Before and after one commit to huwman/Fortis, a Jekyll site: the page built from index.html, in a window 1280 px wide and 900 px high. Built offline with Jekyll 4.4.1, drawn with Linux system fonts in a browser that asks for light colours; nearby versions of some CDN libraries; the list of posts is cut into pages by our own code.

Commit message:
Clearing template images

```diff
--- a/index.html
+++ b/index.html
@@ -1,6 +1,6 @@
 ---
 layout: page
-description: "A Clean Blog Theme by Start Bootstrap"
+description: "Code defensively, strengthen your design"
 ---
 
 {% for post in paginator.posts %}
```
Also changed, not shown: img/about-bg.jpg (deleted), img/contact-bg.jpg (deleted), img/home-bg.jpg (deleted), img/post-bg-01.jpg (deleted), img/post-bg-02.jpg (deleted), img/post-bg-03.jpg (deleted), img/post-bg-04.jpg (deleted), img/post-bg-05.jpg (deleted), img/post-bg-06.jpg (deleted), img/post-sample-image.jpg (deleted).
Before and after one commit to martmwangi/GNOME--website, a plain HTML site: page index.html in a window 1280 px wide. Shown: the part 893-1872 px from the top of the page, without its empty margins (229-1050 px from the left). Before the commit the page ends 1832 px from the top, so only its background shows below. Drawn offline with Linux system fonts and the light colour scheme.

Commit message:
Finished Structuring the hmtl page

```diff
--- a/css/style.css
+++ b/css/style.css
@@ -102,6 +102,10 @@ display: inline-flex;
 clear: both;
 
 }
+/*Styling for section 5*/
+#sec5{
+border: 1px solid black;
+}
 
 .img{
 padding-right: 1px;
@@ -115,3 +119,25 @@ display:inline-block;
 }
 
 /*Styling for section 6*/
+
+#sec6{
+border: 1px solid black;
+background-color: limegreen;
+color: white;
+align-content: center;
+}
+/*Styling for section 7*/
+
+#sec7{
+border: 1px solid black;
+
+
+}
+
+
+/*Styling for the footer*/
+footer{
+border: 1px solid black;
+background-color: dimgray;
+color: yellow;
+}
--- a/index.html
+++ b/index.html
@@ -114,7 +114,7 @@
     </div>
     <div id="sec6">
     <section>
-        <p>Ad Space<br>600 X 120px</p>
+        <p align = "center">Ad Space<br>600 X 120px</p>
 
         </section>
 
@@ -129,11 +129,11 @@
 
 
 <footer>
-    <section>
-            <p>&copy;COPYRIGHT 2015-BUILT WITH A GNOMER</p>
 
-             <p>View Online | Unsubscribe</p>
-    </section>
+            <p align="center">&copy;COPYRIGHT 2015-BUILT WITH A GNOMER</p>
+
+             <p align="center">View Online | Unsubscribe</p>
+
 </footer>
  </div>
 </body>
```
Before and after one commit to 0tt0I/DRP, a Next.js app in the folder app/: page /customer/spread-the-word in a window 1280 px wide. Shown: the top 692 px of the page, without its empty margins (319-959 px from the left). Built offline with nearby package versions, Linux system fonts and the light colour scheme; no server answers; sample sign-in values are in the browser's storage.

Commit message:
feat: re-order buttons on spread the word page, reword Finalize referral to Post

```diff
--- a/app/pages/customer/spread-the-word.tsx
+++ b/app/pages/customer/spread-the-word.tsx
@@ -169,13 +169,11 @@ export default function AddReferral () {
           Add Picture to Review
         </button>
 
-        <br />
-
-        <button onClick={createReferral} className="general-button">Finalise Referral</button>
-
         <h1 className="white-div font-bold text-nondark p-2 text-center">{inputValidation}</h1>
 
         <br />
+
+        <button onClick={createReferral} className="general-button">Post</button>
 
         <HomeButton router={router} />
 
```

+===+

EXERCISE DESCRIPTION => Whenever a line of the entries contains the string "section", copy that line.

YOUR RESPONSE =>
+/*Styling for section 5*/
 /*Styling for section 6*/
+/*Styling for section 7*/
     <section>
         </section>
-    <section>
-    </section>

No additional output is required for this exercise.